TASK ITEM -
Go through the data below and copy each line where the word "components" occurs.

[Web page revision data]
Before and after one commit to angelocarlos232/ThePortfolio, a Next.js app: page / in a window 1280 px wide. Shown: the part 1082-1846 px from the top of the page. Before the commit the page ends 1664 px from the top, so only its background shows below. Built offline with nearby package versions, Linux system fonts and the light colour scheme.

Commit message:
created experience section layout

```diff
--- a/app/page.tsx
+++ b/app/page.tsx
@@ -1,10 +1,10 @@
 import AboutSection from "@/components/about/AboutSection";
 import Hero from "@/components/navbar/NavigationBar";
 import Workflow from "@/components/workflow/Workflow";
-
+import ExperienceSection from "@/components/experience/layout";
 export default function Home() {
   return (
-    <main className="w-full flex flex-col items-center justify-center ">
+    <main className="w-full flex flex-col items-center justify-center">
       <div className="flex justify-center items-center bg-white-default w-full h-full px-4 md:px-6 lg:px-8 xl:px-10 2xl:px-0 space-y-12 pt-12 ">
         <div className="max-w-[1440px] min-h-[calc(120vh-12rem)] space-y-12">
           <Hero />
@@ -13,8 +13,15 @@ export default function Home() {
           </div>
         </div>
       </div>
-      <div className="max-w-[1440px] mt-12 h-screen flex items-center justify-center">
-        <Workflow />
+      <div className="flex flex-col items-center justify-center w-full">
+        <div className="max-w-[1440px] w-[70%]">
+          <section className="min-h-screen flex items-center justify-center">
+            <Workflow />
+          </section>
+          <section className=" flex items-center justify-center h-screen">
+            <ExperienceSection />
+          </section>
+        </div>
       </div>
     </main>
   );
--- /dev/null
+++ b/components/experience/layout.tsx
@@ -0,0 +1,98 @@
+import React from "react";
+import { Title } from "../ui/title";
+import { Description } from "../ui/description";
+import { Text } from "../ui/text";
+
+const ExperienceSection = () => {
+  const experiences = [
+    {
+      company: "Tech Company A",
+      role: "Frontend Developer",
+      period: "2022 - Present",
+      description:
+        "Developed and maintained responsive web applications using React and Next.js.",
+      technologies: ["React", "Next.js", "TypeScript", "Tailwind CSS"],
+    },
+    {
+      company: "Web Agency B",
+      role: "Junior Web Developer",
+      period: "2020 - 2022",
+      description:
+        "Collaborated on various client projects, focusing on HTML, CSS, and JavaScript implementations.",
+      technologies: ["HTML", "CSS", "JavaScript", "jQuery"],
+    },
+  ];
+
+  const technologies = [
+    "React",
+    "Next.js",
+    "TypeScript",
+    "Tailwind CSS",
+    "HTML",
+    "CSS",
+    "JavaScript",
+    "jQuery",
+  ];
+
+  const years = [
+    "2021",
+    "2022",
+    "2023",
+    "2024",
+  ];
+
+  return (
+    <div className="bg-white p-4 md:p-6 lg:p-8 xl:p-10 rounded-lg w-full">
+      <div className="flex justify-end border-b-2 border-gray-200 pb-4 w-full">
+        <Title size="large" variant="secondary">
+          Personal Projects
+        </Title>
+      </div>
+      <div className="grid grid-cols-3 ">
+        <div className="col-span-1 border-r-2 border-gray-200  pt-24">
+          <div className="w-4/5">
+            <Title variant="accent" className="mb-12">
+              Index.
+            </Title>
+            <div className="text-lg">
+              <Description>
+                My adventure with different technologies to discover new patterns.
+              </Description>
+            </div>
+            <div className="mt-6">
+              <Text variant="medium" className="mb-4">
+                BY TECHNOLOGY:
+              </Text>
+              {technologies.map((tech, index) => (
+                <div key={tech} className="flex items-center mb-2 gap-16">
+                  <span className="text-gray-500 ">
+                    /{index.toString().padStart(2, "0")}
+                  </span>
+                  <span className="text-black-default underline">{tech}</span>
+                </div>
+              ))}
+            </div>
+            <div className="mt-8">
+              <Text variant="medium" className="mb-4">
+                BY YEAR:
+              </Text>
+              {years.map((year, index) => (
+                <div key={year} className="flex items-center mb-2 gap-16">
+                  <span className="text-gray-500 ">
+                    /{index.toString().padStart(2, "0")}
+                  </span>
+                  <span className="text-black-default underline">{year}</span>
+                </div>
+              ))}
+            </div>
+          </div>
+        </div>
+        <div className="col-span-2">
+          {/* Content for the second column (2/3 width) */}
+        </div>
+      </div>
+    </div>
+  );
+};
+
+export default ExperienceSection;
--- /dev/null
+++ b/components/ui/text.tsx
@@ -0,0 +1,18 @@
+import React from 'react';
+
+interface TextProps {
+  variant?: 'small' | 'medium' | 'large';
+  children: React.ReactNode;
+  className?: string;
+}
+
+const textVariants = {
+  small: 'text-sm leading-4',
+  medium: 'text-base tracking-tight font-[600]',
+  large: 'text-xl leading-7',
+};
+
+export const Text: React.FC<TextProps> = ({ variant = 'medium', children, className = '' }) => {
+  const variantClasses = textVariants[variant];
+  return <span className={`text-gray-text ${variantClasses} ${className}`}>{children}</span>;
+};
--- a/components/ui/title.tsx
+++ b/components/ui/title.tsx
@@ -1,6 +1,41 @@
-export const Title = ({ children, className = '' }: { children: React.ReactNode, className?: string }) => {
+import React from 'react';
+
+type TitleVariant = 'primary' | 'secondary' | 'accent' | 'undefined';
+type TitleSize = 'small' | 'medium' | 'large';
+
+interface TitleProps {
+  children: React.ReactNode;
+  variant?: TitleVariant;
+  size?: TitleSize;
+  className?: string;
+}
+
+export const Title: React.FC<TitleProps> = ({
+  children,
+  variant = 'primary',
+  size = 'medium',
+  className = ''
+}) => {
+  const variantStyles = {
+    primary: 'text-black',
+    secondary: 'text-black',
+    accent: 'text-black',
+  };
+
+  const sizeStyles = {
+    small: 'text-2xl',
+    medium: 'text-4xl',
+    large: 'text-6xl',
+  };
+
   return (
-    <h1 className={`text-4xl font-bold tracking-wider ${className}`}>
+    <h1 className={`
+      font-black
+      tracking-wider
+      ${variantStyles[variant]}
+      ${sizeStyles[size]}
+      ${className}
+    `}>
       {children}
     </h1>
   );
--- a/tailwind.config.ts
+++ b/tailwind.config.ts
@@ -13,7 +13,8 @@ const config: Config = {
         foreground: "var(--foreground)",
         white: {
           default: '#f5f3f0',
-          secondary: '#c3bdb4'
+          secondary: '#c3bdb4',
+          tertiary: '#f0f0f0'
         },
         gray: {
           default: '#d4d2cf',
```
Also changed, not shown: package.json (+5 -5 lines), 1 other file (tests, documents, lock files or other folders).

TASK RESPONSE -
 import AboutSection from "@/components/about/AboutSection";
 import Hero from "@/components/navbar/NavigationBar";
 import Workflow from "@/components/workflow/Workflow";
+import ExperienceSection from "@/components/experience/layout";
+++ b/components/experience/layout.tsx
+++ b/components/ui/text.tsx
--- a/components/ui/title.tsx
+++ b/components/ui/title.tsx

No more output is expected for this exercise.